**What you should do**. Check every line below for the word "index" and show those that hold it.

**Provided data**.

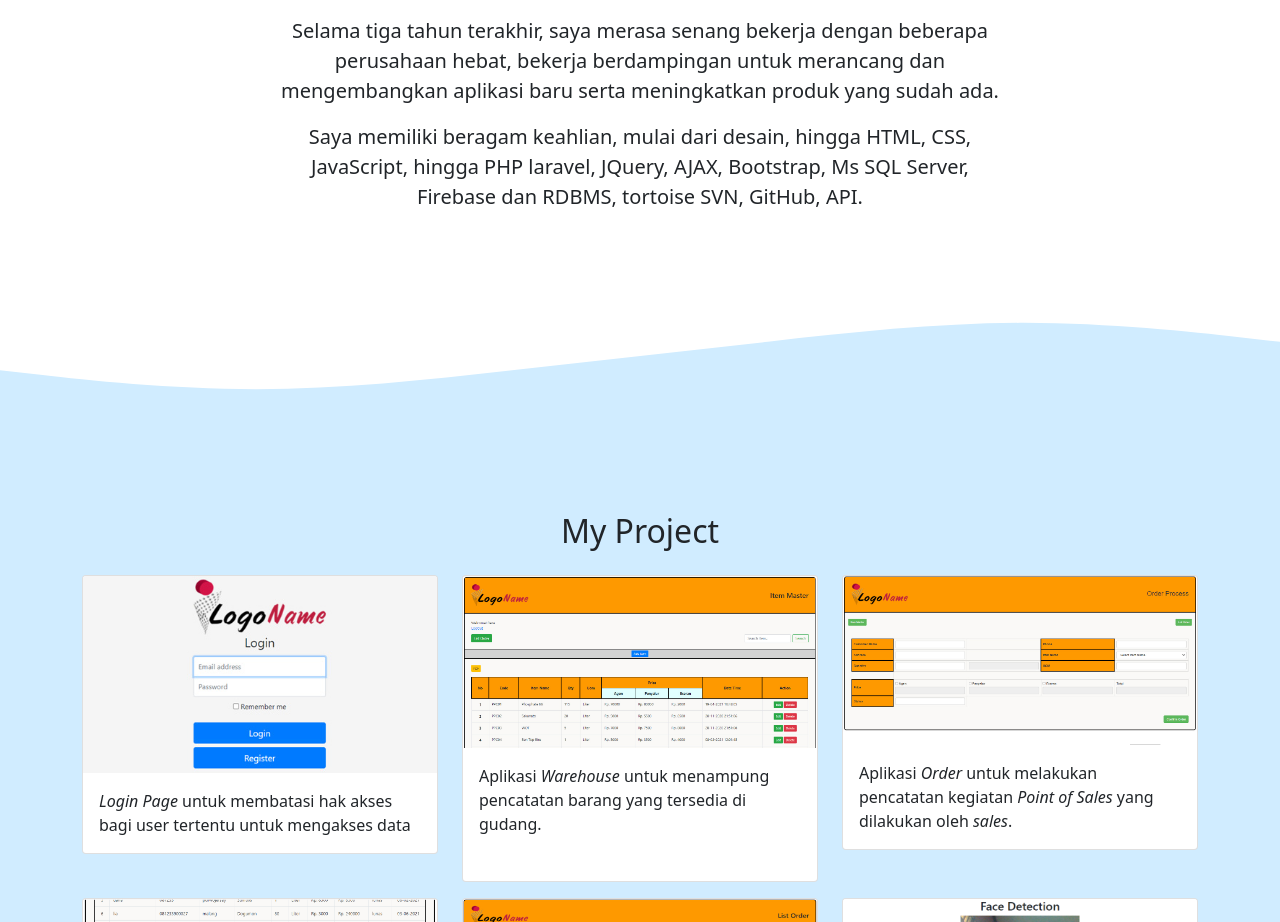
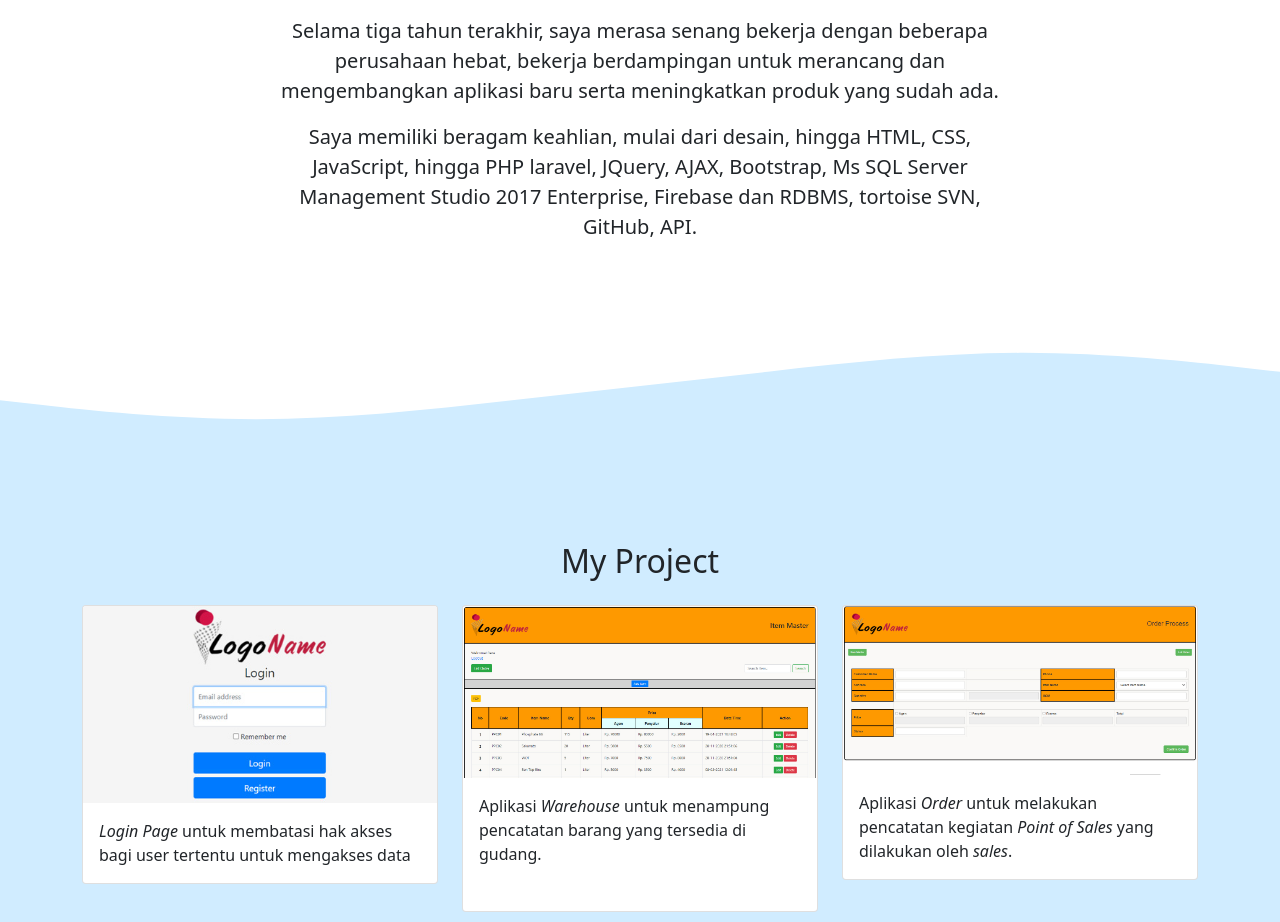
Before and after one commit to RezaRandall/RezaRandall.github.io, a plain HTML site: page index.html in a window 1280 px wide. Shown: the part 780-1702 px from the top of the page. Drawn offline with nearby package versions, Linux system fonts and the light colour scheme.

Commit message:
Update index.html

```diff
--- a/index.html
+++ b/index.html
@@ -95,7 +95,7 @@
               bekerja berdampingan untuk merancang dan mengembangkan aplikasi baru serta meningkatkan produk yang sudah ada.
             </p>
             <p>Saya memiliki beragam keahlian, mulai dari desain, hingga HTML, CSS, JavaScript, hingga PHP laravel,
-               JQuery, AJAX, Bootstrap, Ms SQL Server, Firebase dan RDBMS, tortoise SVN, GitHub, API.</p>
+               JQuery, AJAX, Bootstrap, Ms SQL Server Management Studio 2017 Enterprise, Firebase dan RDBMS, tortoise SVN, GitHub, API.</p>
           </div>
         </div>
       </div>
```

**Result**.
Before and after one commit to RezaRandall/RezaRandall.github.io, a plain HTML site: page index.html in a window 1280 px wide. Shown: the part 780-1702 px from the top of the page. Drawn offline with nearby package versions, Linux system fonts and the light colour scheme.
Update index.html
--- a/index.html
+++ b/index.html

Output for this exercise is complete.